Survey of primate evolution from the Paleocene through Miocene epochs. Emphasis on problems of taxonomy, phylogeny, biogeography, and functional morphology in the fossil record.

Florida Vertebrate Paleotology

ZOO4926 section DEPTX

Instructor: Dr. Jonathan Bloch

Credits: 03
Class meetings: TBA
Text Recommended: The Fossil Vertebrates of Florida, Richard C. Hulbert Jr.  1st Ed., University Press of Florida, 2001.

Brief Description:
This special topics course is designed to provide direct experience with vertebrate paleontology collections and fieldwork in Florida.

Strongly recommended: Brusca, R. C. et al. 2016. Invertebrates, 3rd Edition.

Thinking in Art and Science

ZOO4926 section 0917

Instructor: Dr. Bethany Taylor and Jamie Gillooly

Credits: 03
Class meetings: Monday studiolab, periods 5-7 at WARPhaus and Wednesday seminar, periods 6-7; 121 Flint Hall
Text Recommended: No Textbook Required.
(ZOO 4926 is restricted to juniors and seniors unless instructor permission is obtained)

Brief Description:

This is an interdisciplinary course that combines art and science. The seminar (1 credit hour) and studiolab (2 credit hours) will involve exploring how we can introduce concepts, processes and knowledge for the sciences and apply them to the creation of art; and how we can introduce concepts, processes and knowledge from the arts and apply them to scientific research. The seminar will focus on student-led discussions of topics and assigned readings, but also include presentations and discussions by visiting scholars that specialize in merging science and art. Each student will be asked to lead and present weekly discussions 1-2 times over the course of the semester. Students will also be expected to complete weekly readings and participate in a blog. The studiolab portion of the course will focus on the development of works that combine elements of both art and science by teams of students. Teams of art and science students will be expected to complete 2 projects for the course. In developing and completing these, students will be asked to present their ideas/work and take part in formal critiques. The course will culminate in a public exhibition/show of the works. Studiolab will also include exercises and activities to foster creativity and better understand each discipline by engaging with visiting scholars, and by visits to scientific laboratories and art studios. Finally, as part of the course, students will be asked to document their work/methodology/process by keeping studiolab books. The seminar and studiolab portions of the course will be fully integrated.

HERPETOLOGY

ZOO4926 section 1E76 & 1F64

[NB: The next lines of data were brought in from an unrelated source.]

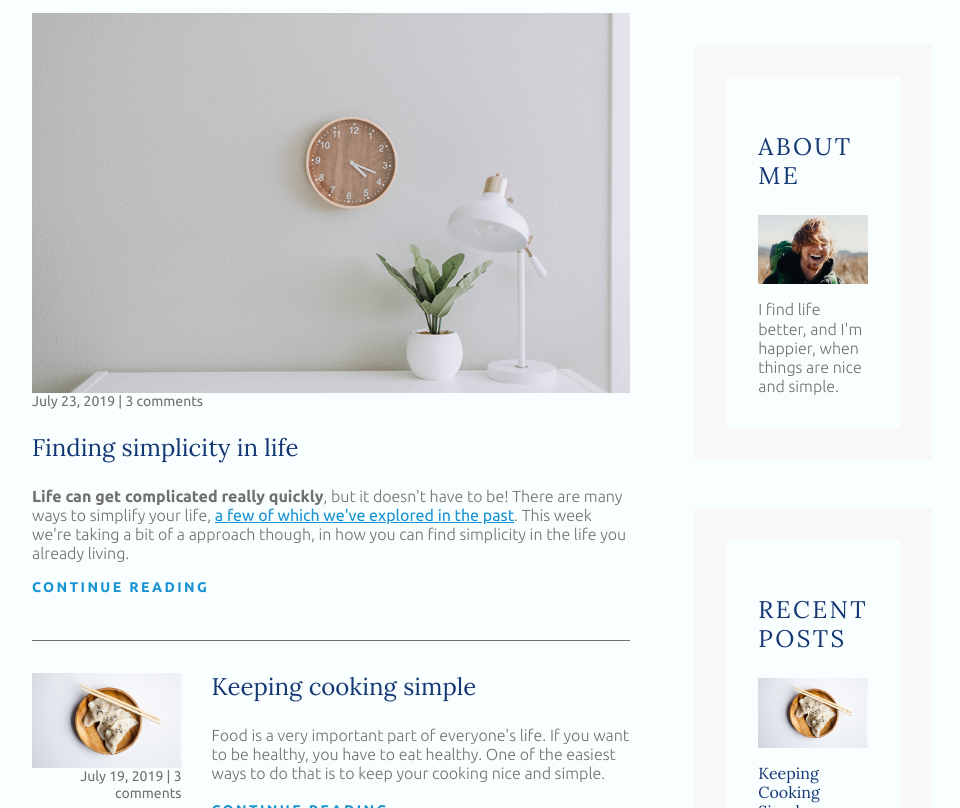
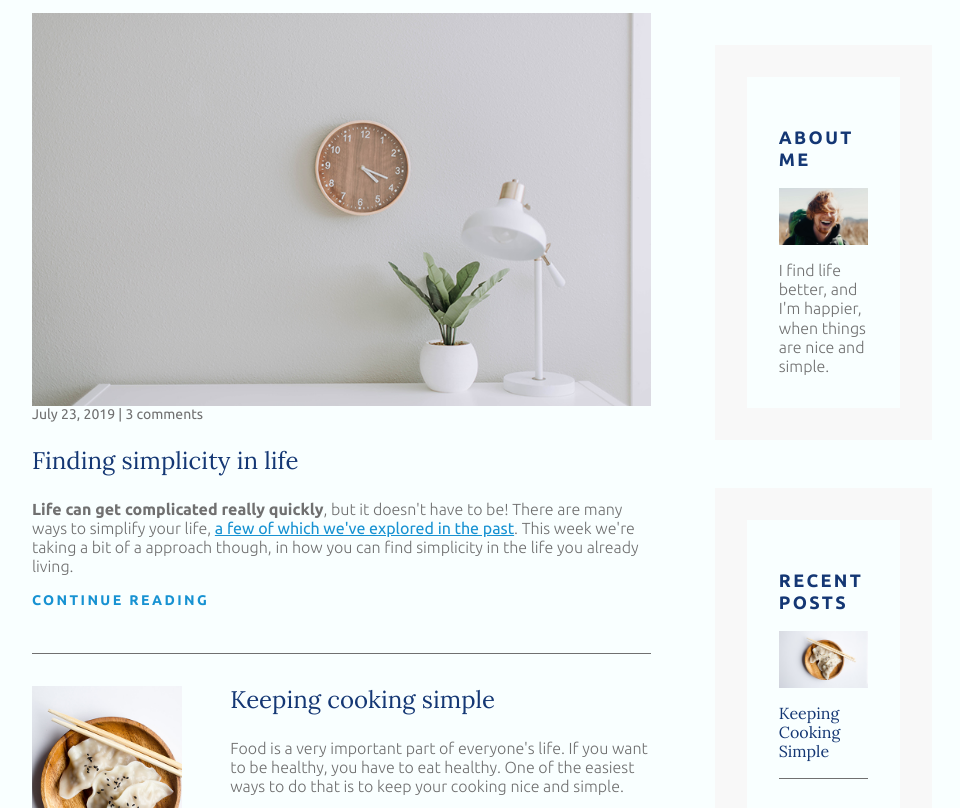
Before and after one commit to JoleneKearse/living_the_simple_life, a plain HTML site: page index.html in a window 1280 px wide. Shown: the part 134-942 px from the top of the page, without its empty margins (158-1118 px from the left). Drawn offline with Linux system fonts and the light colour scheme.

Commit message:
Fixed sidebar title font-family & weight

```diff
--- a/style.css
+++ b/style.css
@@ -64,12 +64,16 @@ h3 {
 
 .site-title,
 .article-title,
+.sidebar-prev-post-title {
+    font-family: 'Lora', serif;
+}
+
+.site-title,
+.article-title,
 .sidebar-title,
 .sidebar-prev-post-title {
-    font-family: 'Lora', serif;
     color: var(--clr-accent-dark);
 }
-
 .title {
     text-align: center;
 }
@@ -107,6 +111,11 @@ a {
 
 h2 {
     font-size: var(--fs-big);
+}
+
+.sidebar-title {
+    font-size: var(--fs-med);
+    font-weight: 700;
 }
 
 .nav-link {
@@ -295,6 +304,7 @@ footer {
         flex-direction: row;
         justify-content: space-between;
         align-items: flex-start;
+        gap: var(--gap-large);
     }
     .prev-post-main {
         width: 70%;
@@ -306,7 +316,13 @@ footer {
         margin-top: 0;
     }
     .article-image {
+        width: 100%;
+        min-height: 200px;
         margin: 0;
+        object-fit: cover;
+    }
+    .shift-left {
+        object-position: left;
     }
     .article-info {
         text-align: right;
```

Instructor: Dr. David C. Blackburn and Dr. Harvey B. Lillywhite

Credits: 04
Class meetings: Tuesday and Thursday, period 6 (12:50-1:40 pm), Friday, 3-4 periods (9:30-11:30 am) & Friday, 6-7 periods (12:50-2:45  pm); MUS 0371
Text Recommended: Pough, F. H., R.M Andrew, M. L. Crump, A. H. Savitzky, K.D. Wells, and M.C. Brandley, 2015.  Herpetology. 4th Edition. Sinauer Associates.

Brief Description:
This course will feature lectures and laboratory sections that provide a broad introduction to the diversity, evolution, and biology of amphibians and reptiles.  Topics will include evolutionary history, systematics, diversity, ecology, behavior, physiology, anatomy, and natural history. Laboratory sections will provide hands-on experience with amphibians and reptiles and make use of the scientific collections of the Florida Museum of Natural History. In addition to the lectures and laboratory activities, the course will involve several local field trips to see
living species. See attached syllabus